Maryse Condé´s latest novel, Les belles ténébreuses (Éditions Mercure de France, 2008), explores familiar themes from her corpus—identity, the search for origins, religion, death—in a superbly complex and enigmatic world. Éric Paquin calls Les belles ténébreuses a picaresque novel because of Condé´s sly, subtle humor and “the ironic gaze she turns towards the ills of our times.”

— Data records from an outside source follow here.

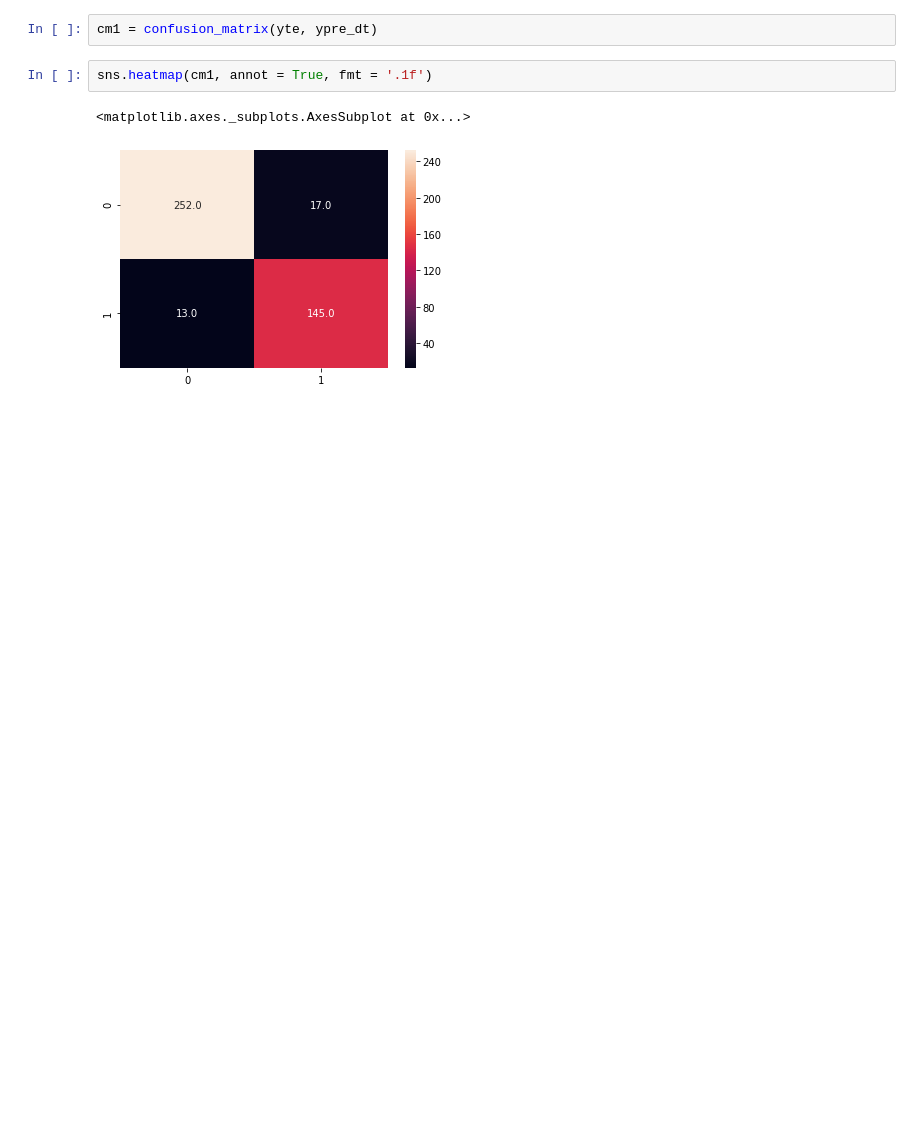
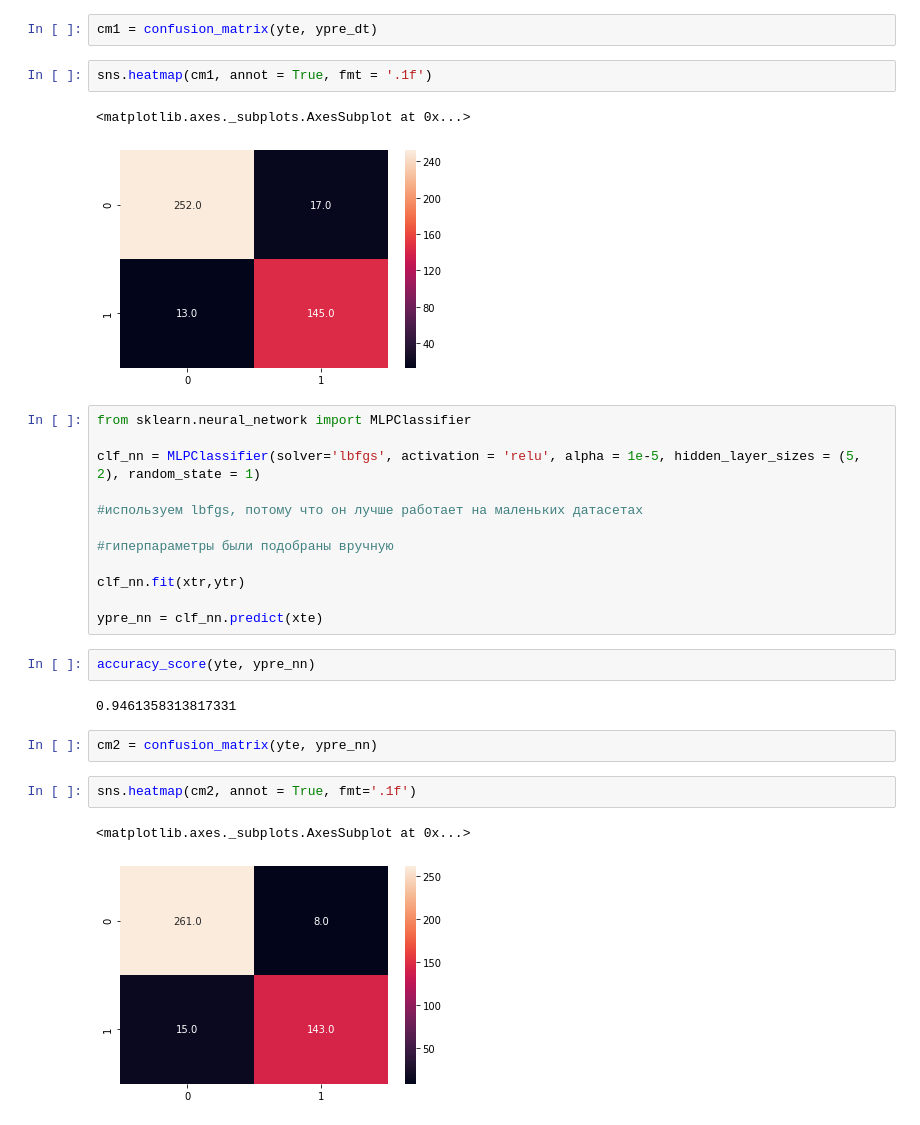
Before and after one commit to AlisaBurovaE/ProjectCancer, a Jupyter notebook: Cancer.ipynb, the cells around one changed output. Drawn from its saved outputs; the diff is of its cells as text; blank space fills up the shorter version.

```diff
--- a/Cancer.ipynb
+++ b/Cancer.ipynb
@@ -398,3 +398,26 @@ sns.heatmap(cm1, annot = True, fmt = '.1f')
 # %% [output]
 <matplotlib.axes._subplots.AxesSubplot at 0x...>
 [figure]
+# %%
+from sklearn.neural_network import MLPClassifier
+
+clf_nn = MLPClassifier(solver='lbfgs', activation = 'relu', alpha = 1e-5, hidden_layer_sizes = (5, 2), random_state = 1)
+
+#используем lbfgs, потому что он лучше работает на маленьких датасетах
+
+#гиперпараметры были подобраны вручную
+
+clf_nn.fit(xtr,ytr)
+
+ypre_nn = clf_nn.predict(xte)
+# %%
+accuracy_score(yte, ypre_nn)
+# %% [output]
+0.9461358313817331
+# %%
+cm2 = confusion_matrix(yte, ypre_nn)
+# %%
+sns.heatmap(cm2, annot = True, fmt='.1f')
+# %% [output]
+<matplotlib.axes._subplots.AxesSubplot at 0x...>
+[figure, added]
```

The novel follows the adventures and misadventures of Kassem, a man marked by incertitude, who, born in France of a Guadeloupean father and a Roumanian mother, has neither a precise sense of belonging nor solid foothold regarding national, racial, or ethnic identity. When there is a terrorist attack that destroys a hotel complex in Samssara, where he has immigrated, he is suddenly rendered jobless and suspect because the police profile him as an Arab. He is pulled off the street by the mysterious and fascinating Dr. Ramzi, a doctor and embalmer, who simultaneously becomes his savior and torturer. Nothing is fixed in this novel, where the plot weaves through hybrid worlds, moving between (an unidentified dictatorship in) Africa, France, and the United States, and where it is difficult to ascertain who are the heroes or antiheroes, the victims or the victimizers.

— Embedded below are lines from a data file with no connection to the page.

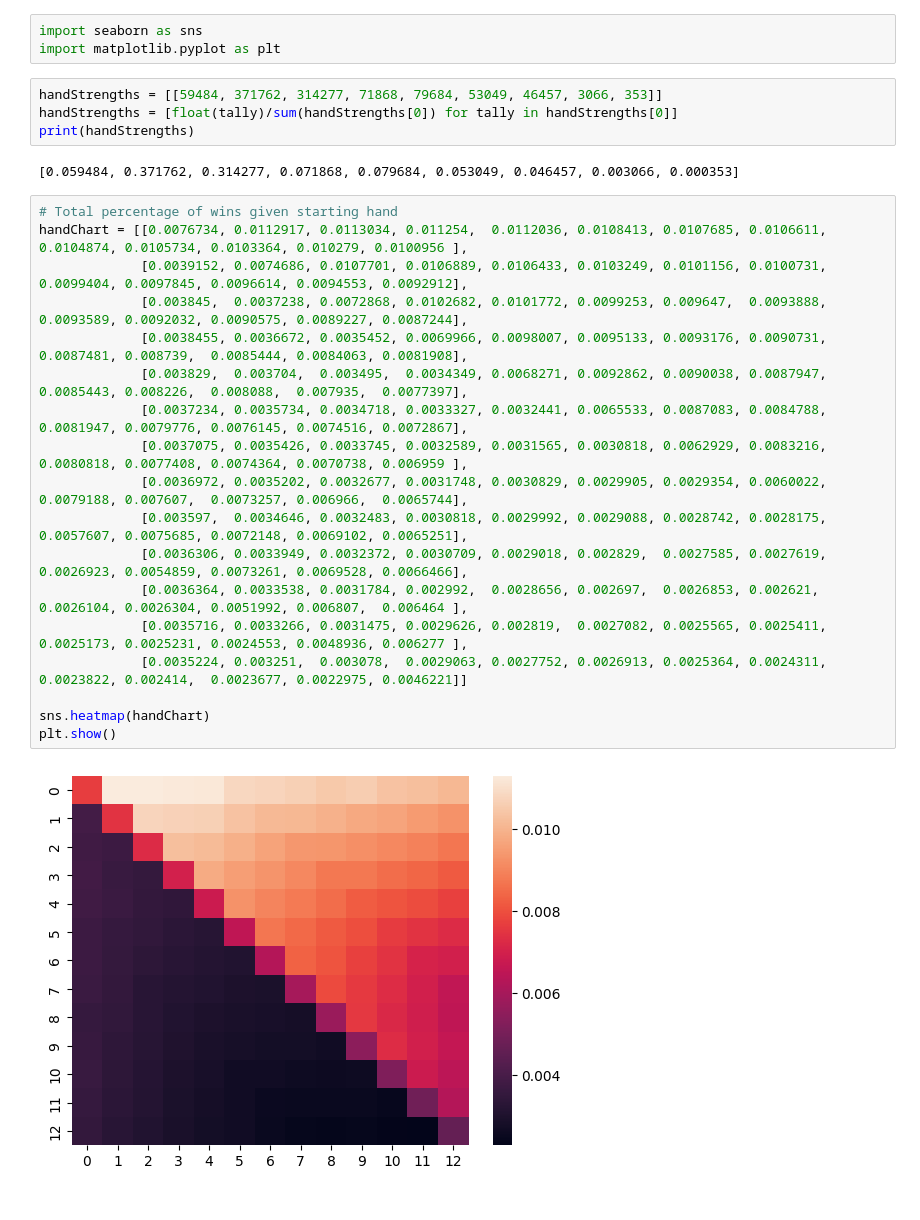
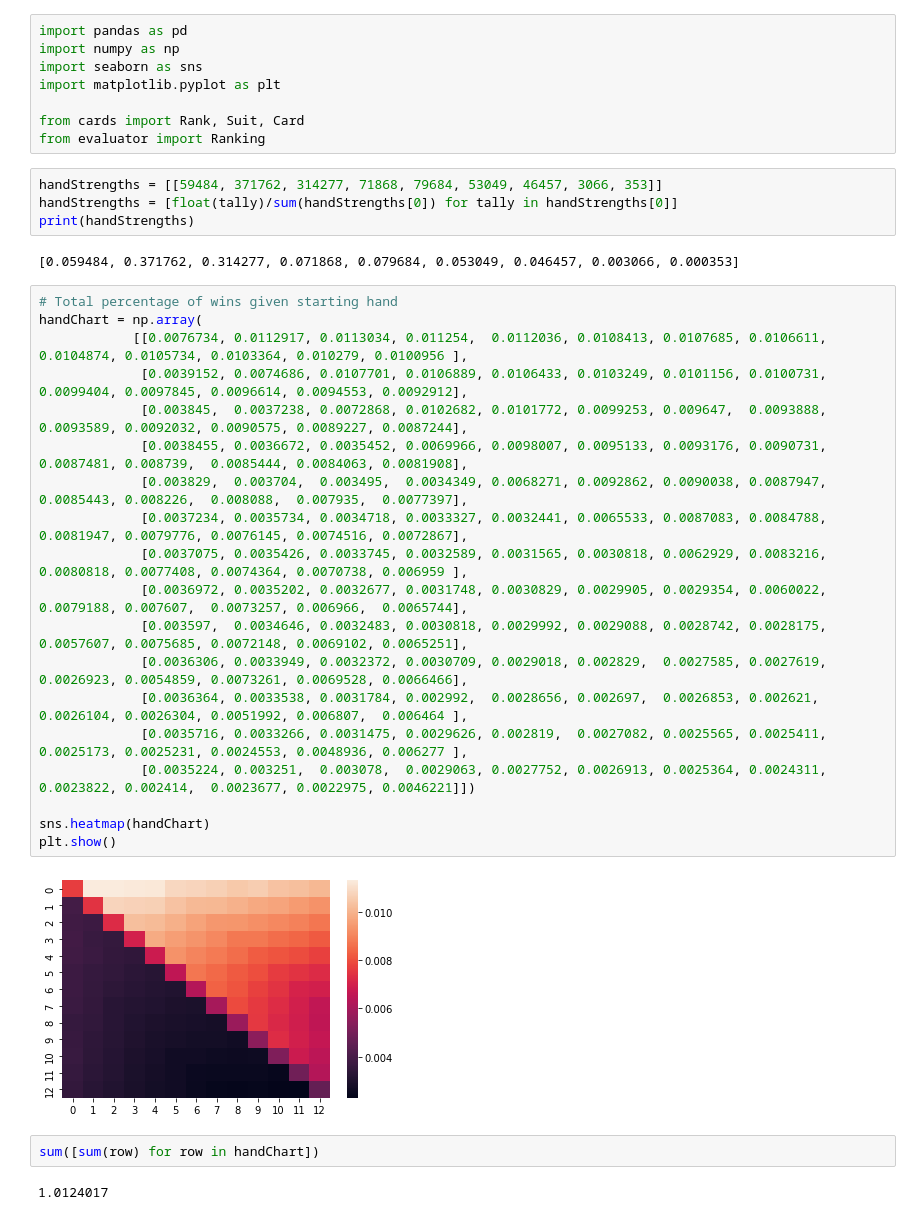
Before and after one commit to AughdonBreslin/Poker, a Jupyter notebook: visual.ipynb, the cells around one changed output. Drawn from its saved outputs; the diff is of its cells as text.

```diff
--- a/visual.ipynb
+++ b/visual.ipynb
@@ -1,6 +1,11 @@
 # %%
+import pandas as pd
+import numpy as np
 import seaborn as sns
 import matplotlib.pyplot as plt
+
+from cards import Rank, Suit, Card
+from evaluator import Ranking
 # %%
 handStrengths = [[59484, 371762, 314277, 71868, 79684, 53049, 46457, 3066, 353]]
 handStrengths = [float(tally)/sum(handStrengths[0]) for tally in handStrengths[0]]
@@ -9,24 +14,29 @@ print(handStrengths)
 [0.059484, 0.371762, 0.314277, 0.071868, 0.079684, 0.053049, 0.046457, 0.003066, 0.000353]
 # %%
 # Total percentage of wins given starting hand
-handChart = [[0.0076734, 0.0112917, 0.0113034, 0.011254,  0.0112036, 0.0108413, 0.0107685, 0.0106611, 0.0104874, 0.0105734, 0.0103364, 0.010279, 0.0100956 ],
+handChart = np.array(
+            [[0.0076734, 0.0112917, 0.0113034, 0.011254,  0.0112036, 0.0108413, 0.0107685, 0.0106611, 0.0104874, 0.0105734, 0.0103364, 0.010279, 0.0100956 ],
              [0.0039152, 0.0074686, 0.0107701, 0.0106889, 0.0106433, 0.0103249, 0.0101156, 0.0100731, 0.0099404, 0.0097845, 0.0096614, 0.0094553, 0.0092912],
              [0.003845,  0.0037238, 0.0072868, 0.0102682, 0.0101772, 0.0099253, 0.009647,  0.0093888, 0.0093589, 0.0092032, 0.0090575, 0.0089227, 0.0087244],
              [0.0038455, 0.0036672, 0.0035452, 0.0069966, 0.0098007, 0.0095133, 0.0093176, 0.0090731, 0.0087481, 0.008739,  0.0085444, 0.0084063, 0.0081908],
              [0.003829,  0.003704,  0.003495,  0.0034349, 0.0068271, 0.0092862, 0.0090038, 0.0087947, 0.0085443, 0.008226,  0.008088,  0.007935,  0.0077397],
              [0.0037234, 0.0035734, 0.0034718, 0.0033327, 0.0032441, 0.0065533, 0.0087083, 0.0084788, 0.0081947, 0.0079776, 0.0076145, 0.0074516, 0.0072867],
              [0.0037075, 0.0035426, 0.0033745, 0.0032589, 0.0031565, 0.0030818, 0.0062929, 0.0083216, 0.0080818, 0.0077408, 0.0074364, 0.0070738, 0.006959 ],
              [0.0036972, 0.0035202, 0.0032677, 0.0031748, 0.0030829, 0.0029905, 0.0029354, 0.0060022, 0.0079188, 0.007607,  0.0073257, 0.006966,  0.0065744],
              [0.003597,  0.0034646, 0.0032483, 0.0030818, 0.0029992, 0.0029088, 0.0028742, 0.0028175, 0.0057607, 0.0075685, 0.0072148, 0.0069102, 0.0065251],
              [0.0036306, 0.0033949, 0.0032372, 0.0030709, 0.0029018, 0.002829,  0.0027585, 0.0027619, 0.0026923, 0.0054859, 0.0073261, 0.0069528, 0.0066466],
              [0.0036364, 0.0033538, 0.0031784, 0.002992,  0.0028656, 0.002697,  0.0026853, 0.002621,  0.0026104, 0.0026304, 0.0051992, 0.006807,  0.006464 ],
              [0.0035716, 0.0033266, 0.0031475, 0.0029626, 0.002819,  0.0027082, 0.0025565, 0.0025411, 0.0025173, 0.0025231, 0.0024553, 0.0048936, 0.006277 ],
-             [0.0035224, 0.003251,  0.003078,  0.0029063, 0.0027752, 0.0026913, 0.0025364, 0.0024311, 0.0023822, 0.002414,  0.0023677, 0.0022975, 0.0046221]]
+             [0.0035224, 0.003251,  0.003078,  0.0029063, 0.0027752, 0.0026913, 0.0025364, 0.0024311, 0.0023822, 0.002414,  0.0023677, 0.0022975, 0.0046221]])
 
 sns.heatmap(handChart)
 plt.show()
 # %% [output]
-[figure, old version]
+[figure, new version]
+# %%
+sum([sum(row) for row in handChart])
+# %% [output]
+1.0124017
 # %%
 # Normalize for combinations that can make up that hand
 #  For example, 6 combos of AA, but only 4 combos of AKs and 12 combos of AKo
```
Also changed, not shown: parts of 11 cells of this notebook, 8 other files.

The mystery begins with the title. Les belles ténébreuses may mean “the mysterious ladies” or may allude to the tuberose, also called “queen of the night,” a fragrant, night-blooming flower that is embalmed to preserve its scent. Depending on the country, it is used for wedding or death ceremonies, and it is closely related to spirituality and/or the spirit world. Needless to say, for novel, as well as its title, the possibilities for significations, nuances, and references are endless.